(Data entries)
***
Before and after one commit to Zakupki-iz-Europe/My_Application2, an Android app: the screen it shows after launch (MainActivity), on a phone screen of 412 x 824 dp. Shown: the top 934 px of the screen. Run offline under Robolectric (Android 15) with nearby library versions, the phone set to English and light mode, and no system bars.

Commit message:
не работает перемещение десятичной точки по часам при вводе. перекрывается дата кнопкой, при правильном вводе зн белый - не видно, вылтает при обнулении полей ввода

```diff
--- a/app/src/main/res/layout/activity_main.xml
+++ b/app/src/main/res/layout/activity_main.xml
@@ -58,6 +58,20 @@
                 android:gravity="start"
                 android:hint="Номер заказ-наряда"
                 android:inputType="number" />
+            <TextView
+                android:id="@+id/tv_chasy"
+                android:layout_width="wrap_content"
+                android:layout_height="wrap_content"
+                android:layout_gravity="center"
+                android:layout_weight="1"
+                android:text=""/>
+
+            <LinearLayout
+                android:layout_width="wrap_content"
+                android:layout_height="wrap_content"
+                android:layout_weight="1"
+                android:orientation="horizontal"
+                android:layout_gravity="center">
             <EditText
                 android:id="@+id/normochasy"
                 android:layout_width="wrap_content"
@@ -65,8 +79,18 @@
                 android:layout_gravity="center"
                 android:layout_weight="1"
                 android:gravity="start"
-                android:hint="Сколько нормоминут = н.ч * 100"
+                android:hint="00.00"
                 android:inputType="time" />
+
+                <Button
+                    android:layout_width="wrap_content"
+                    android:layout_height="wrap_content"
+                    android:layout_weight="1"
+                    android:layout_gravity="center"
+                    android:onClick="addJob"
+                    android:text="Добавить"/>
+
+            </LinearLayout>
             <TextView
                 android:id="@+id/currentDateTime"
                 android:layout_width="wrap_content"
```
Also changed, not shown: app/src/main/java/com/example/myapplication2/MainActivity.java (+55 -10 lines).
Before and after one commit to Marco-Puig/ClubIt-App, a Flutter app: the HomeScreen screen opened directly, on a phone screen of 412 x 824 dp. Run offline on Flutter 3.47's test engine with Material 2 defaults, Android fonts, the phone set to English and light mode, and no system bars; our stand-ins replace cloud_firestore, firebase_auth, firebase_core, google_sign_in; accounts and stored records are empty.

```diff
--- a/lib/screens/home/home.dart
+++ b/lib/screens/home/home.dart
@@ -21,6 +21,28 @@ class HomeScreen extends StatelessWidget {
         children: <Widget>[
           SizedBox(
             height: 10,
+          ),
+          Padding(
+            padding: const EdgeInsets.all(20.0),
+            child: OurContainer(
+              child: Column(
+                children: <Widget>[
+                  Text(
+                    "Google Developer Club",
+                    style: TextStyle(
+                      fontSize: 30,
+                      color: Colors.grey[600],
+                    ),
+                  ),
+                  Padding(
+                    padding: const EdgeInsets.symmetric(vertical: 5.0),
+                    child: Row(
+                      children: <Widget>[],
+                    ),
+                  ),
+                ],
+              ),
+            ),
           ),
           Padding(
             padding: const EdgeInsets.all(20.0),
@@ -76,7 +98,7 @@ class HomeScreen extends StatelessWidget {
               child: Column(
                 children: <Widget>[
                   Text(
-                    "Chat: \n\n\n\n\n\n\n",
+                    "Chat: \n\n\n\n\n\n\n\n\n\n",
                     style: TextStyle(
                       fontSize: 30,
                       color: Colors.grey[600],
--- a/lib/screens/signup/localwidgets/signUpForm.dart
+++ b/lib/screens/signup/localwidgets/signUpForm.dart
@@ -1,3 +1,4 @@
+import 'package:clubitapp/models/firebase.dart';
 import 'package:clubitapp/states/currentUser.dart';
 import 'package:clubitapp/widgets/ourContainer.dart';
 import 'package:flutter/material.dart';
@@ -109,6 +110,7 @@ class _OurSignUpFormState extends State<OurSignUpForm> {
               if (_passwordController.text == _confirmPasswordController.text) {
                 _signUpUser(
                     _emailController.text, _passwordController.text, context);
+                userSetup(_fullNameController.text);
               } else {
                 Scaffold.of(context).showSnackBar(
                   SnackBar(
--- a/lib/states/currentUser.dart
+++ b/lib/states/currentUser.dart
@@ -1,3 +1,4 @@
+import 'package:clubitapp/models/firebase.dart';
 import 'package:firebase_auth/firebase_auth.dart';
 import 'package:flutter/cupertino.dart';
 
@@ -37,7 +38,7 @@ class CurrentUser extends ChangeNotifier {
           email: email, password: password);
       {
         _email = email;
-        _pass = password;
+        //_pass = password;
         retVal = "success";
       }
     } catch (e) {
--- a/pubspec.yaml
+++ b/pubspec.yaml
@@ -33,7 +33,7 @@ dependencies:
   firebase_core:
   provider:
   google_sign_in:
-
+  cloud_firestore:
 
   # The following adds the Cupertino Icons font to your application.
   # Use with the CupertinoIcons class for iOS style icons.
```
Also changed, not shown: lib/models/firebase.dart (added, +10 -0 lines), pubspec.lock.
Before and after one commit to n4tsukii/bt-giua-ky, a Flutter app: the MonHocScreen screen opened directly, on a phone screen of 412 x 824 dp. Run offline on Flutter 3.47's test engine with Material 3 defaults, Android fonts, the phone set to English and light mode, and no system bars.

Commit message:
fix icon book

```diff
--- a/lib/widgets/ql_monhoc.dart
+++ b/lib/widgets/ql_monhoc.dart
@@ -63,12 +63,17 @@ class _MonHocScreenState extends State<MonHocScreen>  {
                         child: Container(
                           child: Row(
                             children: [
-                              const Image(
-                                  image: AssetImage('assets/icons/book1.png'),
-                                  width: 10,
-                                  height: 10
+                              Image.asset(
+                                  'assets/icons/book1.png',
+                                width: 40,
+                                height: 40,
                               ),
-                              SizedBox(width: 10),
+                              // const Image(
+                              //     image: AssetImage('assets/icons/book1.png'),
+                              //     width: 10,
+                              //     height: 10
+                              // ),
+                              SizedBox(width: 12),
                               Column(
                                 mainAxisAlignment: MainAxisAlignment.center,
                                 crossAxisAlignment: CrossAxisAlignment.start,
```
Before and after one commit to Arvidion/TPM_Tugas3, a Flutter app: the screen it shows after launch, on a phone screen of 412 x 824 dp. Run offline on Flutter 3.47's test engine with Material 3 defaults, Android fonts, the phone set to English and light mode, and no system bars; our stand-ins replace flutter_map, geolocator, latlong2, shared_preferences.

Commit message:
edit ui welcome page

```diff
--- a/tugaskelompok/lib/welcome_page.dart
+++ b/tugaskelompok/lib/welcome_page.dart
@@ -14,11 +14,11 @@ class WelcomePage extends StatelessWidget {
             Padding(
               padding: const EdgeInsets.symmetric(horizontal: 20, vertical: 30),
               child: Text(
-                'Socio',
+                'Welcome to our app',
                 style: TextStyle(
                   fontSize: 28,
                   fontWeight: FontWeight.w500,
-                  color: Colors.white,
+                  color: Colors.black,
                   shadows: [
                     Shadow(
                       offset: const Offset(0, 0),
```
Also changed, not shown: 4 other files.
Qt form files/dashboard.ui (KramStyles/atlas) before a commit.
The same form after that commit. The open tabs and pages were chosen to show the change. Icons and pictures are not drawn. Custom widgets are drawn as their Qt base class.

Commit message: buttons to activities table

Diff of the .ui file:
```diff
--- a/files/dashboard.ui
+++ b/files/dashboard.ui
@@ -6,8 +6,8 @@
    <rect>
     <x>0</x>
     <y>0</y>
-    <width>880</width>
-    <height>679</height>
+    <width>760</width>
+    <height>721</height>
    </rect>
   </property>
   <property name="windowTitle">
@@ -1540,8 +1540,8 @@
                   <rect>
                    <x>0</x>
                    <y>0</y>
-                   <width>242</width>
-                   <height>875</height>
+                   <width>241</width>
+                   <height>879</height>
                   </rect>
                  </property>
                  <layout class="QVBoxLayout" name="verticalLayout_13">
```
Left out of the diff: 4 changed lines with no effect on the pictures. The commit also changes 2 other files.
***
## [Work order]
Whenever a line of the data includes "class", copy that line.

## [Task answer]
@@ -21,6 +21,28 @@ class HomeScreen extends StatelessWidget {
@@ -76,7 +98,7 @@ class HomeScreen extends StatelessWidget {
@@ -109,6 +110,7 @@ class _OurSignUpFormState extends State<OurSignUpForm> {
@@ -37,7 +38,7 @@ class CurrentUser extends ChangeNotifier {
   # Use with the CupertinoIcons class for iOS style icons.
@@ -63,12 +63,17 @@ class _MonHocScreenState extends State<MonHocScreen>  {
@@ -14,11 +14,11 @@ class WelcomePage extends StatelessWidget {
The same form after that commit. The open tabs and pages were chosen to show the change. Icons and pictures are not drawn. Custom widgets are drawn as their Qt base class.
                  <layout class="QVBoxLayout" name="verticalLayout_13">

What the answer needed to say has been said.